However, Abdinur Mohamed insisted that the sacking of PM Khaire would have "no effect" on Dhusamareb talks, adding that the next elections will be held on time. Khaire was replaced by his deputy Mahdi Mohamed Gulaid, who is likely to hand over power to a substantive PM later on this month.

Abdinur said the election must conform to the country's electoral law and the constitution, which have recommended a one-person-one-vote model, which would, however, lead to automatic term extension. A number of shareholders believe compromised security and time constraints would not allow the country to hold one-person-one-vote elections, hence calling for a compromise.

On his part, Salwa said the decision by the Lower House to amend disputed electoral law shows that Villa Somalia wants a "term extension". Parliament had last week accused Khaire of failing to help the country prepare adequately for a universal suffrage election.

"When you look at the proposal of the electoral commission, the dismissal of Khaire, the president’s quick welcome of the PM’s ouster, and the approval of the four clauses of the electoral law, all these show that current leaders are preparing for extension and this is not in the best interest of this country and the circumstances it has gone through," he stressed.

Also, he argued, the claim that Al-Shabaab would get its way to parliament was flimsy and "archaic", adding that the current regime tolerates Al-Shabaab militants. He insisted that should the leadership push for direct elections, the country will plunge into a political crisis that would erode the gains Somalia has made since 2012.

The controversial clauses to the electoral law passed by the Lower House are; representation of the Banadir region in the next Senate, women's quota, seats for northern regions [Somaliland], and the upcoming MPs constituencies.
Farmajo's spokesman, who used harsh language, urged the international community not to exaggerate the ouster of PM Khaire.

“The International Community has left an indelible mark in our rebuilding efforts and the government and the people of the Federal Republic of Somalia hold deep gratitude for that. However, the long-term focus of such efforts should be on strengthening institutions and development organs,” he noted.

Last year, reports emerged that Al-Shabaab had ordered all the elders and delegates who choose the members of the federal legislature and the state councils to register with the group. So far, sources said, 159 elders from Hirshabelle, Galmudug, Jubaland, and Southwest states, have reportedly agreed to register but Puntland has defied the order.

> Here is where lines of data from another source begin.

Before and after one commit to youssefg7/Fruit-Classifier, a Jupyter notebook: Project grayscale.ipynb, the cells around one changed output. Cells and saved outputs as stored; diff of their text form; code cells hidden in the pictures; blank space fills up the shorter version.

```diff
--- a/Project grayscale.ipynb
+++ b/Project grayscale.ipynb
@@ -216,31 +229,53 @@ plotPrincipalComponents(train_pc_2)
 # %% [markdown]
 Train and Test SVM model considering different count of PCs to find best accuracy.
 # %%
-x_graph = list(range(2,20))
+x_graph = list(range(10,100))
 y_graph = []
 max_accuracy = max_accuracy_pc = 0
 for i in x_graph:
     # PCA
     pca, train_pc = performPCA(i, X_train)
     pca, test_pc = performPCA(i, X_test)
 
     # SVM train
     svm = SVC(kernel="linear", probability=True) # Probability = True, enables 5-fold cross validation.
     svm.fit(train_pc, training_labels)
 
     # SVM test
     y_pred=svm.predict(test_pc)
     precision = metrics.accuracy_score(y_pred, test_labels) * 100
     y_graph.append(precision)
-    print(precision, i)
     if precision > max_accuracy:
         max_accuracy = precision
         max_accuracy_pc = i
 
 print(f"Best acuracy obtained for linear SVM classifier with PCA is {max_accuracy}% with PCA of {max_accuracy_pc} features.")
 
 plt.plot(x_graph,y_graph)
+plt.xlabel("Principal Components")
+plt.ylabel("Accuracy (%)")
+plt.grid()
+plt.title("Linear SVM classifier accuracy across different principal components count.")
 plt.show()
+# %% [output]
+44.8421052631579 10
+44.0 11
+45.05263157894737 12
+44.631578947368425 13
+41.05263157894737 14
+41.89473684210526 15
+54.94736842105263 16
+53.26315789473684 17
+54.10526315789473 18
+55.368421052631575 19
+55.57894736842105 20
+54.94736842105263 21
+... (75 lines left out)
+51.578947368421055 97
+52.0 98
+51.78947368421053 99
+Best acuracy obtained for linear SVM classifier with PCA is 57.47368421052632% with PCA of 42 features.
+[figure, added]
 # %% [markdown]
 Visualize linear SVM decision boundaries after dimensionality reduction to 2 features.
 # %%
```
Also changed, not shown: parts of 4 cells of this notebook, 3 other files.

Hassan Mohamoud, a political commentator in Mogadishu, said the elders seem to be caught between the devil and the deep blue sea, since the Al-Shabaab still controls large swathes of rural southern and central Somalia, and have imposed parallel administration in sections of the country.

“For obvious security reasons, they fear to disobey al-Shabaab orders, while on the other they are afraid of a backlash from the government and state security institutions,” Mohamoud told the East African paper.


Latest headlines